- THE TASK
Copy each line of the data below in which the word "Also" can be found.
****
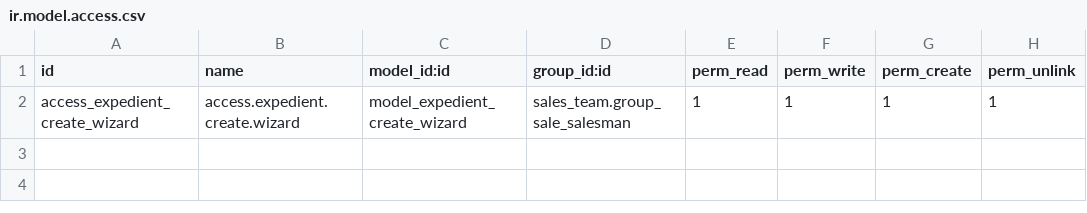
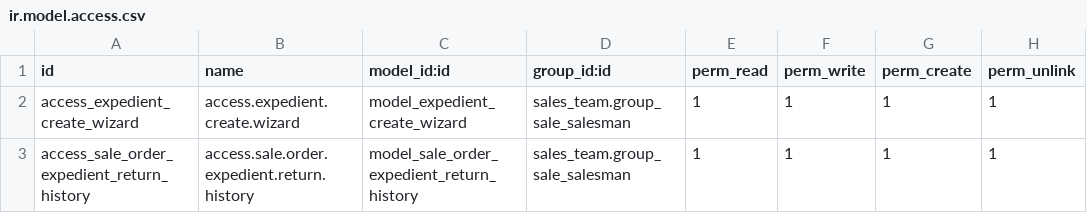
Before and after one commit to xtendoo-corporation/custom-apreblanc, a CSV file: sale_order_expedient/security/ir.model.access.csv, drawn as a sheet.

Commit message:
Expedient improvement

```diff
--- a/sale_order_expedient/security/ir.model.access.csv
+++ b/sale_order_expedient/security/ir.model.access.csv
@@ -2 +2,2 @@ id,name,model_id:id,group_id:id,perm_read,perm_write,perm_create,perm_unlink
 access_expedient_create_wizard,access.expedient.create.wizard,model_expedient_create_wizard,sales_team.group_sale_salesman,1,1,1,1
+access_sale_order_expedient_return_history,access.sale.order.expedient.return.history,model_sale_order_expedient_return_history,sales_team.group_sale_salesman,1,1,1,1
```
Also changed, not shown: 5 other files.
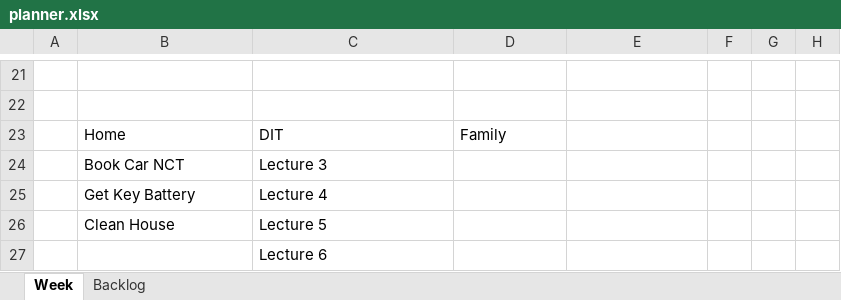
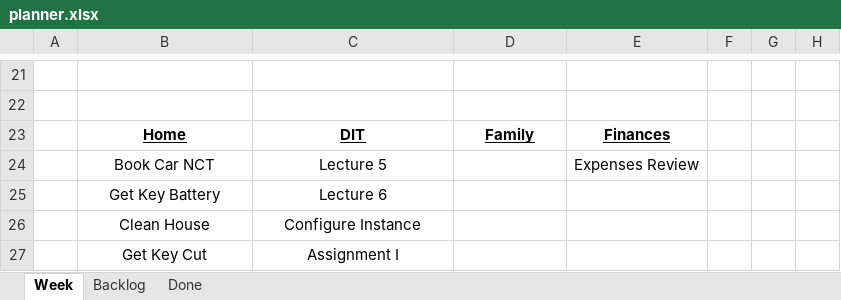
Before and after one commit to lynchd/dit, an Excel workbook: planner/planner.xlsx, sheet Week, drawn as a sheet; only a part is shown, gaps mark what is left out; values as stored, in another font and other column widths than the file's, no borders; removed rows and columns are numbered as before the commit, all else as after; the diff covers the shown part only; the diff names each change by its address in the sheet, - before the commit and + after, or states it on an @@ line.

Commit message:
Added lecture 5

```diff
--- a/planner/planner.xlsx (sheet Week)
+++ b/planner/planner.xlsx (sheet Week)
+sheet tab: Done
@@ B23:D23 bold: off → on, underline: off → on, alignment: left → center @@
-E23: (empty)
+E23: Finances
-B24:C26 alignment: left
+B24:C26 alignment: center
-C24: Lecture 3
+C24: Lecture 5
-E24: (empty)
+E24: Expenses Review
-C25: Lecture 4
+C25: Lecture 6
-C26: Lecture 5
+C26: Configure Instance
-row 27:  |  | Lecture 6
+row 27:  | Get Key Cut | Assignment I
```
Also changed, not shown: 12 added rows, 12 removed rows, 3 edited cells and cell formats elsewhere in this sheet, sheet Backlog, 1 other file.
****
- RESULT OF THE EXERCISE
Also changed, not shown: 5 other files.
Also changed, not shown: 12 added rows, 12 removed rows, 3 edited cells and cell formats elsewhere in this sheet, sheet Backlog, 1 other file.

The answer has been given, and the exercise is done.